Islington CCTV system declared lawful

04 Jul 2023

Information Law

The Case

The County Court at Clerkenwell and Shoreditch has confirmed that Islington London Borough Council’s CCTV surveillance system operates on a lawful basis. An employee of one of Islington’s contractors brought a claim against the Council alleging various breaches under Articles 5 and 6 of the General Data Protection Rules (GDPR, now the UK GDPR). The case concerned CCTV footage that captured an altercation between the Claimant and a member of the public. The footage was identified by Islington after the member of the public lodged an official complaint and handed on to the Claimant’s employers under the terms of an existing data-sharing protocol. The Claimant argued that Islington had no lawful basis for processing his data and/or handing it to his employer.

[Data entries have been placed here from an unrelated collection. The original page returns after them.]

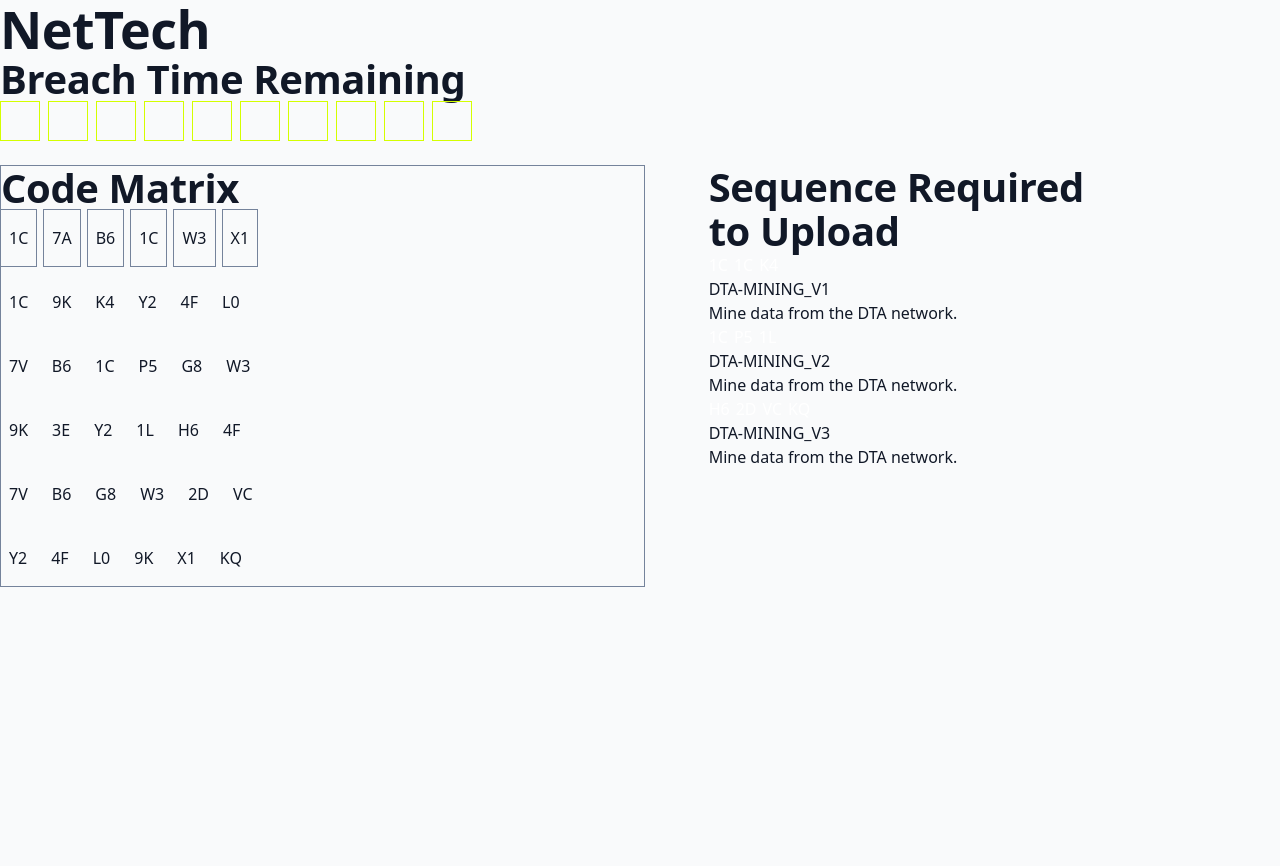
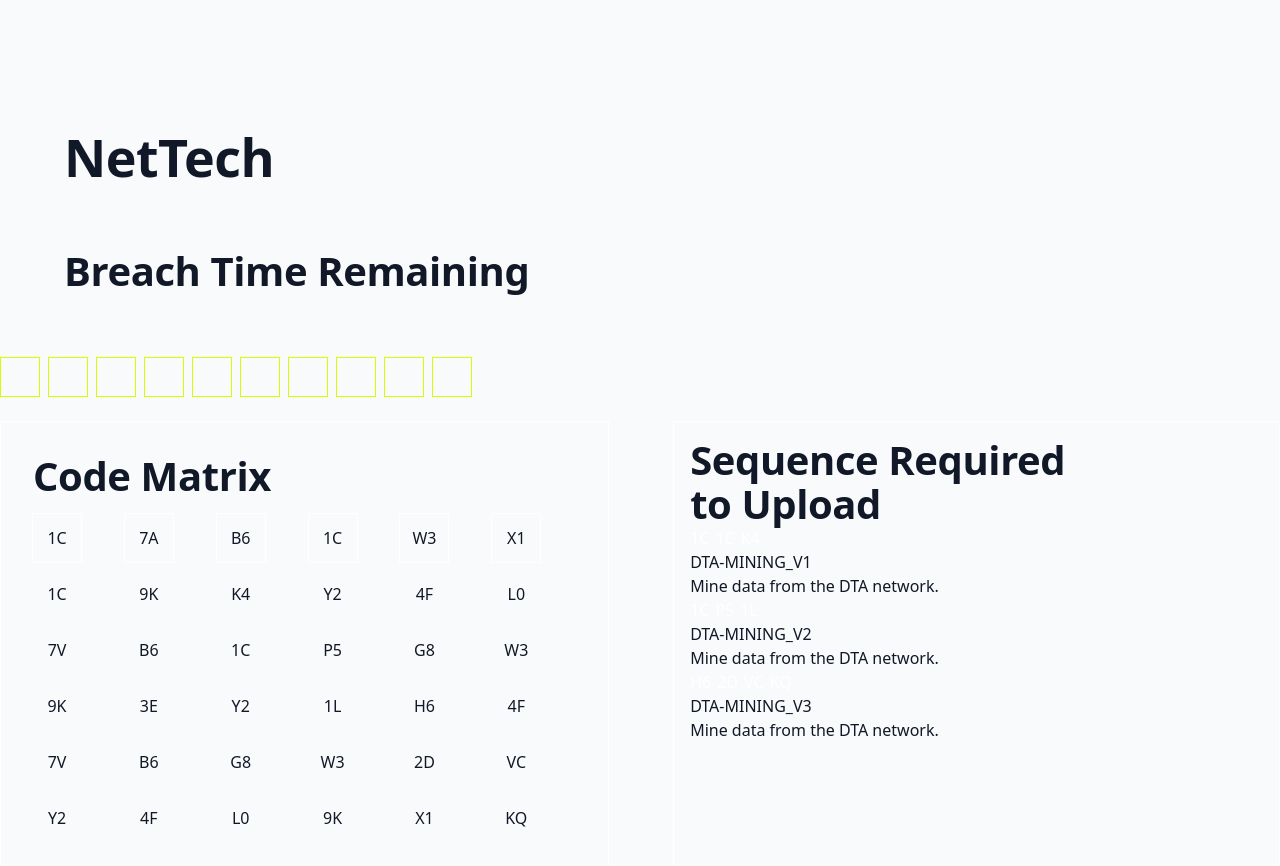
Before and after one commit to marty-marr/nueral-link, a React (Vite) app: page / in a window 1280 px wide. Shown: the top 866 px of the page. Before the commit the page ends 800 px from the top, so only its background shows below. Built offline with nearby package versions, Linux system fonts and the light colour scheme.

Commit message:
feat: adjusted padding of cells, aligned panels

```diff
--- a/src/App.css
+++ b/src/App.css
@@ -116,7 +116,7 @@
 
     /* --- Ink & structure --- */
     --ck-ink:      #E7ECF6;   /* primary text            */
-    --ck-muted:    #75839B;   /* labels / secondary text */
+    --ck-muted: #c29cec;   /* labels / secondary text */
     --ck-line:     rgba(255, 255, 255, 0.08); /* hairlines */
 
     /* --- Type --- */
--- a/src/HackScreenStyle.css
+++ b/src/HackScreenStyle.css
@@ -116,7 +116,7 @@
 
         /* --- Ink & structure --- */
         --ck-ink:      #E7ECF6;   /* primary text            */
-        --ck-muted:    #75839B;   /* labels / secondary text */
+        --ck-muted: rgb(255 255 255 / 0.04);   /* labels / secondary text */
         --ck-line:     rgba(255, 255, 255, 0.08); /* hairlines */
 
         /* --- Type --- */
@@ -223,34 +223,62 @@
     ::-webkit-scrollbar-thumb:hover { background: var(--ck-muted); }
 }
 
+.hack-screen {
+    display: flex;
+    flex-direction: column;
+    margin-top: 4rem;
+}
+
+.screen-headers {
+    display: flex;
+    flex-direction: column;
+    align-items: flex-start;
+    padding: 4rem;
+    gap: 4rem;
+}
+
 .code-window {
     display: flex;
     flex-direction: column;
-    border: 1px solid var(--ck-muted);
+    border: 1px solid white;
     width: 650px;
+    padding: 2rem;
+}
+
+.code-window-title {
+    margin-bottom: 1rem;
 }
 
 .breach-panels {
     display: flex;
+    justify-content: center;
     gap: 4rem;
-    align-items: flex-start;
+
+}
+
+.sequence-window {
+    display: flex;
+    flex-direction: column;
+    border: 1px solid white;
+    width: 650px;
+    padding: 16px;
 
 }
 
 .code-matrix-numbers {
-    display: flex;
-    flex-direction: column; /* stack the ROWS vertically */
+    display: grid;
+    grid-template-columns: repeat(6, 1fr);
     gap: 8px;
 }
 
-.code-matrix-row {
-    display: flex;
-    flex-direction: row; /* lay cells within a row out horizontally */
-    gap: 8px;
-}
 
 .cell {
-    padding: 16px 8px;
+    width: 40px;
+    height: 40px;
+    display: flex;
+    align-items: center;
+    justify-content: center;
+    padding: 1.5rem 1.5rem;
     cursor: pointer;
 }
 
@@ -260,13 +288,13 @@
 
 .cell.used {
     color: var(--ck-magenta);
-    background-color: var(--ck-muted);
+    background-color: rgb(255 255 255 / 0.04);
     font-weight: bold;
 }
 
 .cell.selectable {
     cursor: pointer;
-    outline: 1px solid var(--ck-muted);
+    outline: 1px solid white;
 }
 
 .cell.selectable:hover {
--- a/src/components/BreachProtocol/BreachProtocol.tsx
+++ b/src/components/BreachProtocol/BreachProtocol.tsx
@@ -28,7 +28,7 @@ export function BreachProtocol({ grid }: BreachProtocolProps) {
                     />
                 </div>
 
-                <div className="hack-window">
+                <div className="sequence-window">
                     <h2 className="hack-window-title">Sequence Required to Upload</h2>
                     <HackSequenceList hacks={hacks} bufferValues={buffer.map((c) => c.value)} completedHacks={completedHacks} />
                 </div>
--- a/src/components/BreachProtocol/CodeMatrix.tsx
+++ b/src/components/BreachProtocol/CodeMatrix.tsx
@@ -8,14 +8,13 @@ type CodeMatrixProps = {
 export function CodeMatrix({ grid, isSelectable, isUsed, onSelect }: CodeMatrixProps) {
     return (
         <div className="code-matrix-numbers">
-            {grid.map((rowValues, row) => (
-                <div className="code-matrix-row" key={row}>
-                    {rowValues.map((value, col) => {
+            {grid.map((rowValues, row) =>
+                rowValues.map((value, col) => {
                     const selectable = isSelectable(row, col);
                     const used = isUsed(row, col);
                     return (
                         <div
-                                key={col}
+                            key={`${row}-${col}`}
                             className={[
                                 'cell',
                                 selectable ? 'selectable' : '',
@@ -26,9 +25,8 @@ export function CodeMatrix({ grid, isSelectable, isUsed, onSelect }: CodeMatrixP
                             {value}
                         </div>
                     );
-                    })}
-                </div>
-            ))}
+                })
+            )}
         </div>
     );
 }
--- a/src/components/HackScreen.tsx
+++ b/src/components/HackScreen.tsx
@@ -8,10 +8,12 @@ const codeMatrixGrid = chunkArray(codeMatrixNumbers, 6);
 function HackScreen() {
     return (
         <div className="hack-screen">
+            <div className='screen-headers'>
             <h1 className="brand-name">NetTech</h1>
 
-            <div className="hack-window">
+            <div className="breach-time">
                 <h2 className="hack-window-title">Breach Time Remaining</h2>
+            </div>
             </div>
 
             <BreachProtocol grid={codeMatrixGrid} />
```
Lines whose indentation alone changed are shown as unchanged.
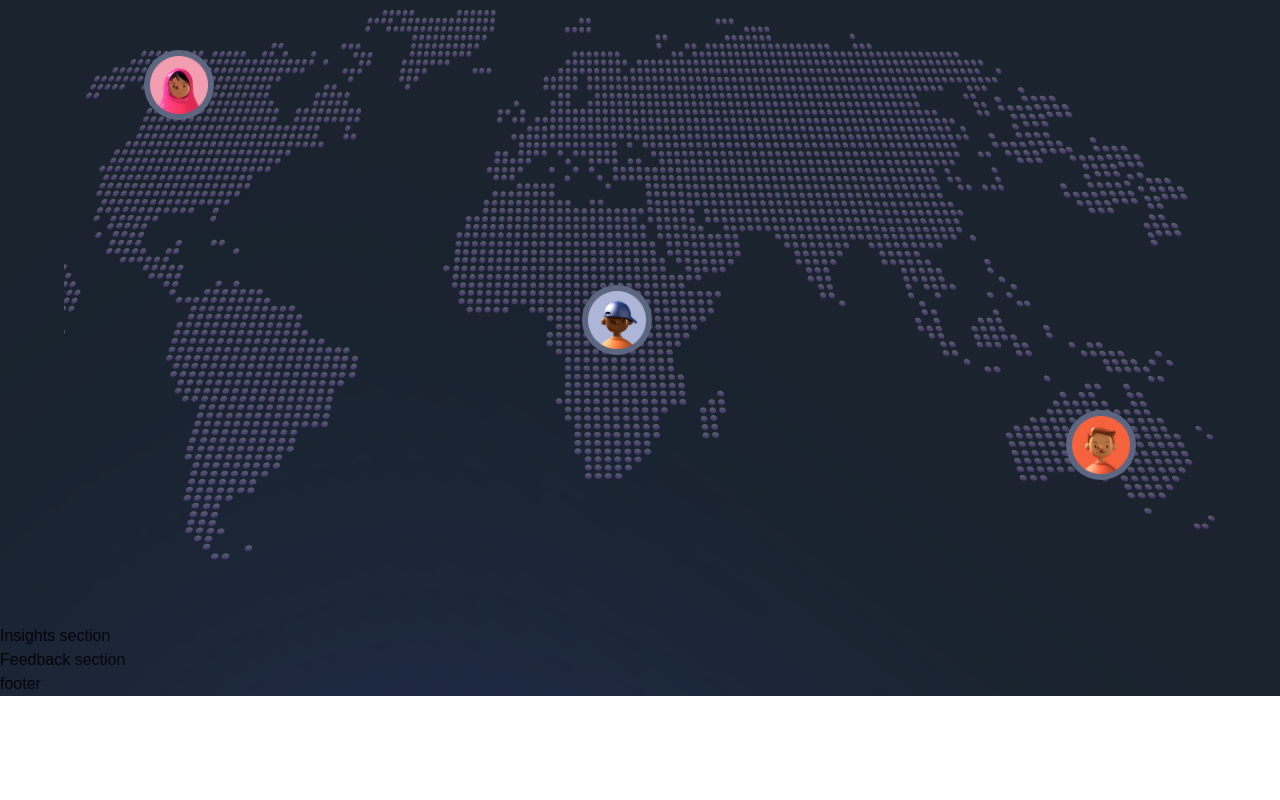
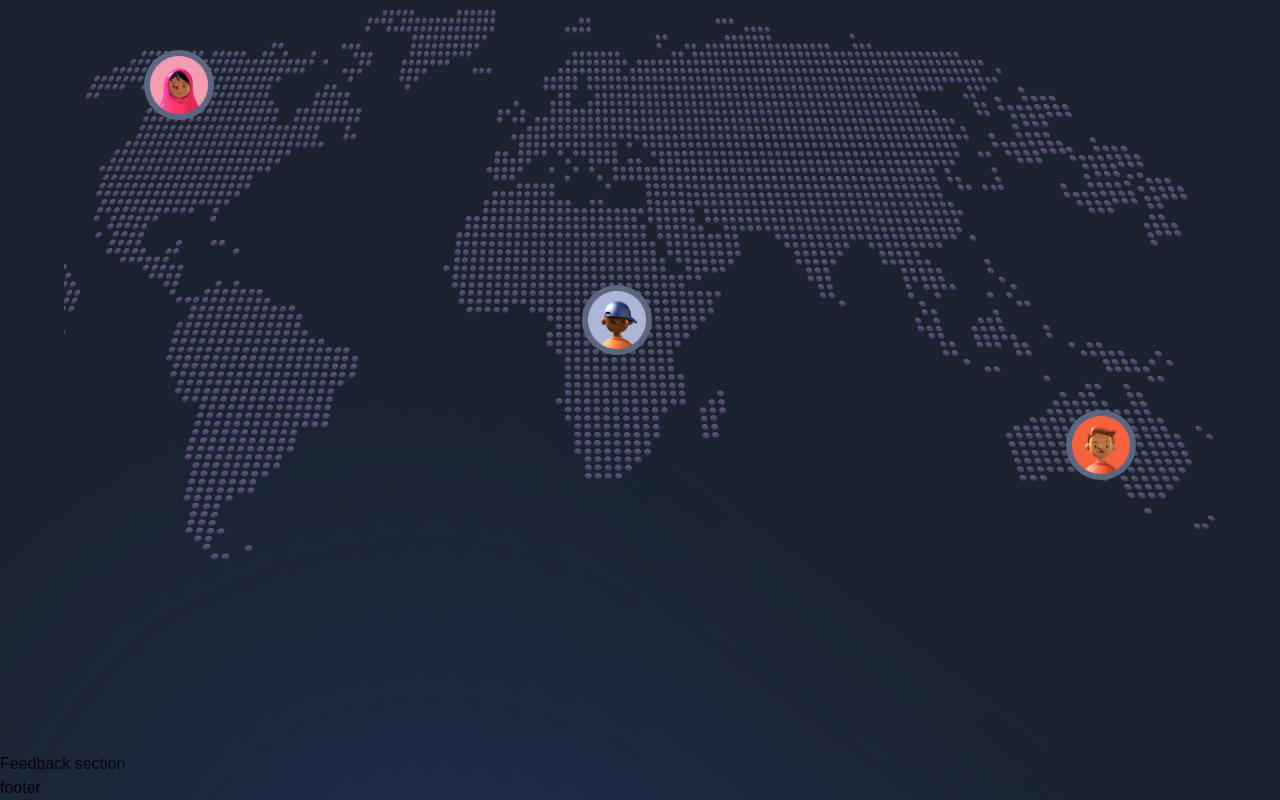
Before and after one commit to will-frankland/metaverses, a Next.js app: page / in a window 1280 px wide. Shown: the part 4317-5117 px from the top of the page. Before the commit the page ends 5013 px from the top, so only its background shows below. Built offline with nearby package versions, Linux system fonts and the light colour scheme; a web font is replaced by a local one.

Commit message:
copy first div from World component

```diff
--- a/sections/Insights.jsx
+++ b/sections/Insights.jsx
@@ -8,8 +8,15 @@
 import { insights } from "../constants";
 
 const Insights = () => (
-  <section>
-    Insights section
+  <section className={`${styles.paddings} relative z-10`}>
+    <motion.div
+      variants={staggerContainer}
+      initial="hidden"
+      whileInView="show"
+      viewport={{once: false, amount: 0.25}}
+      className={`${styles.innerWidth} mx-auto flex flex-col`}
+    >
+    </motion.div>
   </section>
 );
 
```
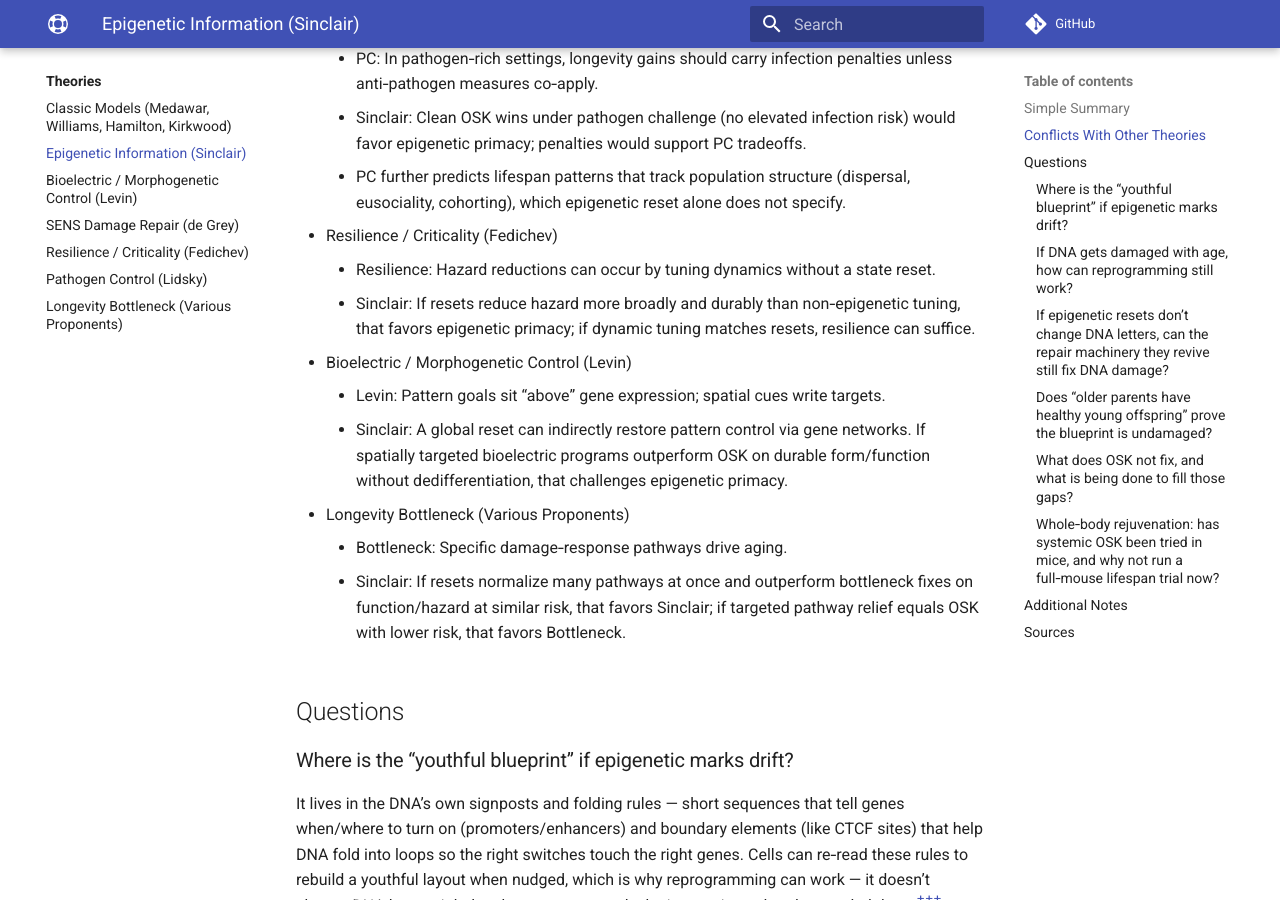
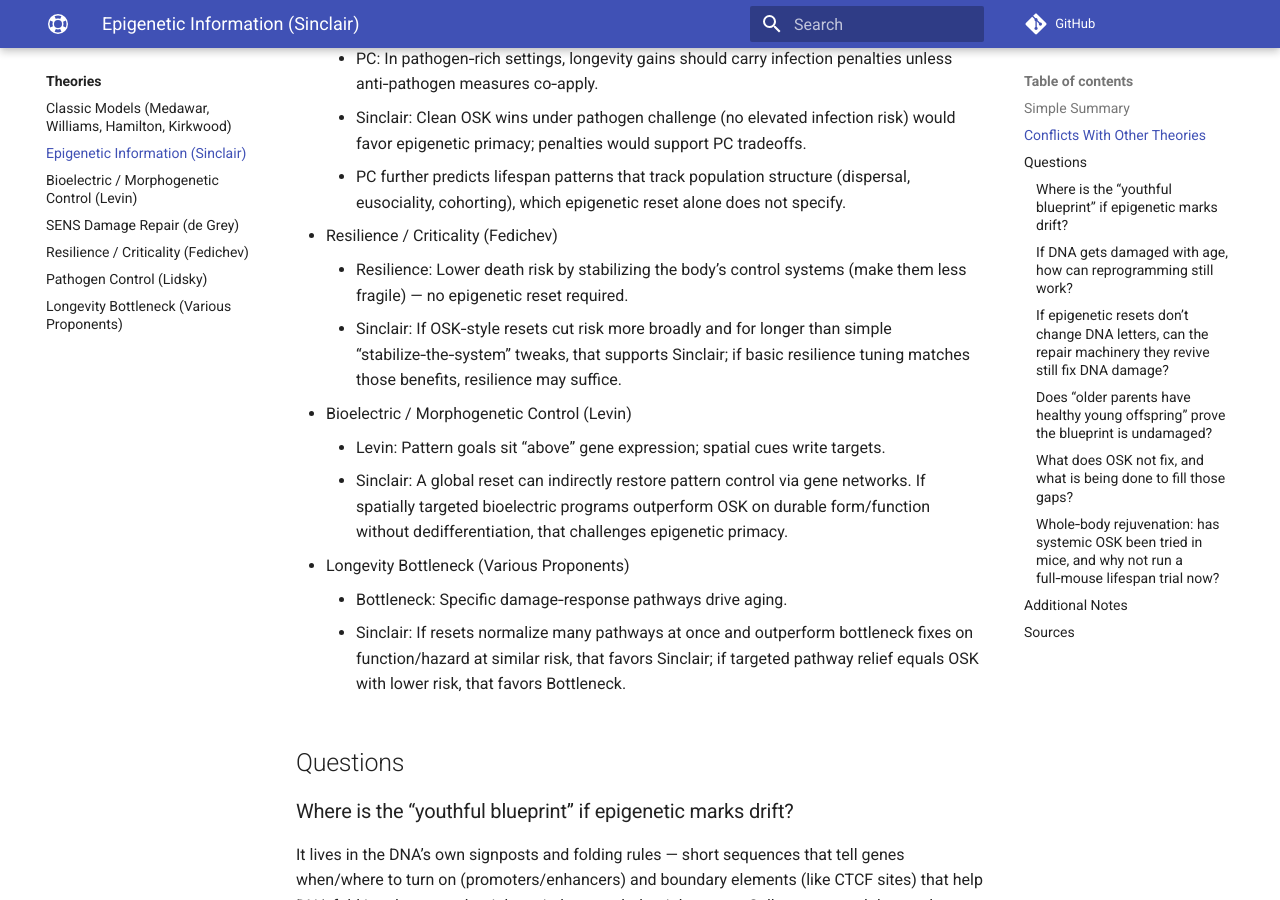
Before and after one commit to djgish485/project-lifespan, an MkDocs documentation site: the page built from docs/theories/epigenetic_information.md, in a window 1280 px wide and 900 px high, scrolled down 1162 px. Built offline with MkDocs 1.6.1 and Material for MkDocs 9.7.7, drawn with Linux system fonts in a browser that asks for light colours; comment, search, counter and statistics services are not loaded.

Commit message:
docs(sinclair): simplify Resilience/Criticality conflict bullets (clear, lay wording)

```diff
--- a/docs/theories/epigenetic_information.md
+++ b/docs/theories/epigenetic_information.md
@@ -54,8 +54,8 @@ tags:
   </li>
   <li>Resilience / Criticality (Fedichev)
     <ul>
-      <li>Resilience: Hazard reductions can occur by tuning dynamics without a state reset.</li>
-      <li>Sinclair: If resets reduce hazard more broadly and durably than non‑epigenetic tuning, that favors epigenetic primacy; if dynamic tuning matches resets, resilience can suffice.</li>
+      <li>Resilience: Lower death risk by stabilizing the body’s control systems (make them less fragile) — no epigenetic reset required.</li>
+      <li>Sinclair: If OSK‑style resets cut risk more broadly and for longer than simple “stabilize‑the‑system” tweaks, that supports Sinclair; if basic resilience tuning matches those benefits, resilience may suffice.</li>
     </ul>
   </li>
   <li>Bioelectric / Morphogenetic Control (Levin)
```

The case had significance beyond its facts because, had the court found that Islington lacked a lawful basis for collecting the Claimant’s data, it would have thrown into question all of the personal information collected through Islington’s CCTV system, potentially requiring Islington (and perhaps even other local authorities) to cease using CCTV to surveil public or semi-public spaces and leaving the authority liable to hundreds of thousands, if not millions, of claims.

The court found that Islington had a lawful basis for collecting the Claimant’s data under Article 6(1)(e) of the GDPR, which permits the collection of personal data where it is necessary for a public purpose. That purpose was conferred on the Defendant by section 163 of the Criminal Justice and Public Order Act 1994 and section 17 of the Crime and Disorder Act 1998 (which provide for an explicit power for public authorities to operate CCTV and require them to consider using their powers to reduce crime and disorder).

The court also found that Islington had a lawful basis for the processing of the Claimant’s special category data (to the extent that it did so), under Article 9(2)(g), for the same reasons.

The Claimant succeeded only on a single point: the allegation that Islington had not fully discharged its duty to process data transparently. Under normal circumstances, Islington identifies the areas in which CCTV cameras operate through the use of signage. When officers checked the signage in the relevant area, they found that it had been removed. The Claimant was, therefore, allowed to rely on the absence of signage.

The Claimant claimed damages in the region of £20,000 and the same amount again in costs. He was awarded £700 in damages and a small percentage of his costs (meaning that he spent more than double on the claim than he recovered).


The court’s decision will be welcome to all local authorities that operate CCTV schemes. Islington may, however, have avoided liability altogether had it relied on Part 3 of the Data Protection Act (which governs “law enforcement processing”) rather than Part 2 (which governs “general processing” under UK GDPR). Part 3 allows the data controller to avoid many of the transparency obligations imposed under Part 2.

Sam Fowles acted for Islington.